Indian two thousand and five hundred rupee banknotes are arranged for a photograph in Mumbai. (Photographer: Dhiraj Singh/Bloomberg)

Higher Taxes From Oil, Rising Interest Rates Keep State Borrowings In Check

States have borrowed only about half of what they had indicated at the start of the April-June quarter, as increased tax collections from petroleum products allowed them to turn away funding at higher costs.

In the ten auctions of State Development Loans (SDLs) held between April-June 2018, states borrowed Rs 66,788 crore, shows data collated by BloombergQuint. This is only about half the borrowing amount of between Rs 1.16 lakh crore and Rs 1.28 lakh crore indicated by states at the start of the quarter. The final SDL auction of the quarter is scheduled for June 26, in which banks are indicated to borrow up to Rs 7490 crore.

“We may end this quarter with just a jump (in state borrowings) of 12-13 percent percent, which is a far cry from the doubling of borrowings that was indicated in the calendar put out by the RBI,” said Aditi Nayar, prinicipal economist at ICRA.

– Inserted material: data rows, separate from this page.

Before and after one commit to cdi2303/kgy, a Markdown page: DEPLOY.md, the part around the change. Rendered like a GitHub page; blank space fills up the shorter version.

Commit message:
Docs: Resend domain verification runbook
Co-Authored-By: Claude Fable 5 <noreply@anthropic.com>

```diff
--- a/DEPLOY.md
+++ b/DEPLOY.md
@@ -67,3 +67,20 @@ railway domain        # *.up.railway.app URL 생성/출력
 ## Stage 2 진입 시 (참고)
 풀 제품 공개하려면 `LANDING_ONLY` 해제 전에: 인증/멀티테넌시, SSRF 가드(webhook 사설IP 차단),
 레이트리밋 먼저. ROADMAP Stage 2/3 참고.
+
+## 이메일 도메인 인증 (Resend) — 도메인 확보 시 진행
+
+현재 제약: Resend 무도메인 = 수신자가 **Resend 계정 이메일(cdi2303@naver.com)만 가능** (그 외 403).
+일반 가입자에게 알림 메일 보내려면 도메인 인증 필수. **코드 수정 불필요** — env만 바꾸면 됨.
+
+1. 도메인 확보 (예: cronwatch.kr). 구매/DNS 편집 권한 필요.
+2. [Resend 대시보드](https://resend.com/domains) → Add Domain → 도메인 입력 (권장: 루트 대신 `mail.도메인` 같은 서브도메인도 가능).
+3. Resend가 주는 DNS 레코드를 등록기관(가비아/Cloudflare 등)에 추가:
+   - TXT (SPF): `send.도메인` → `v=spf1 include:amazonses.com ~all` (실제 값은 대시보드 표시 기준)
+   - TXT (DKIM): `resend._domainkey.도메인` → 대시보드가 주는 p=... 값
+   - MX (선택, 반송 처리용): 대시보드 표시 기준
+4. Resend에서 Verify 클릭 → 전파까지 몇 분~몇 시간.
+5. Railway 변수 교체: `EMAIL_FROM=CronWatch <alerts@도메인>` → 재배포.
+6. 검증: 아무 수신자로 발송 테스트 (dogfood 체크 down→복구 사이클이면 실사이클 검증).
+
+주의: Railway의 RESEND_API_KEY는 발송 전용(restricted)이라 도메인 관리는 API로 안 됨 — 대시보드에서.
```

The borrowing amounts indicated by states in April were nearly double of what they had borrowed in the first quarter of last year. This had spooked bond markets and added to concerns of an over-supply of government bonds at a time when demand is weak.

However, states have managed to contain these borrowings.

One reason for this is that higher oil prices led to increased tax revenue from petroleum products. Also, after a period of uncertainty on the timeline for devolution of central direct taxes, the union government has said that states will get their share on a monthly basis.

The value added tax levied by state governments, is an ad-valorem tax. As oil prices have risen, VAT collections have followed and states have benefited, said Devendra Pant, chief economist at India Ratings. He added that GST collections have also been stronger than in past months, easing pressure on state finances.

Borrowing costs for states increased by 40-60 basis points over the April-June quarter, in line with the increase in the benchmark central government bond yields. Given the improvement in revenue balance of states, they were in a position to turn away higher cost borrowings.

Data on individual auctions shows that states borrowed a fraction of the planned amount at each auction. The data shows that adequate bids were received to cover the planned borrowing. However, states avoided accepting bids at the elevated rates, said Pant.

Interest on state development loans is typically at a spread of 40-50 basis points over benchmark bonds. Additionally, buy backs by the central government are common but are minimal in case of state governments. Borrowing at these rates could have a negative impact on the state’s finances.
Devendra Pant, Chief Economist, India Ratings and Research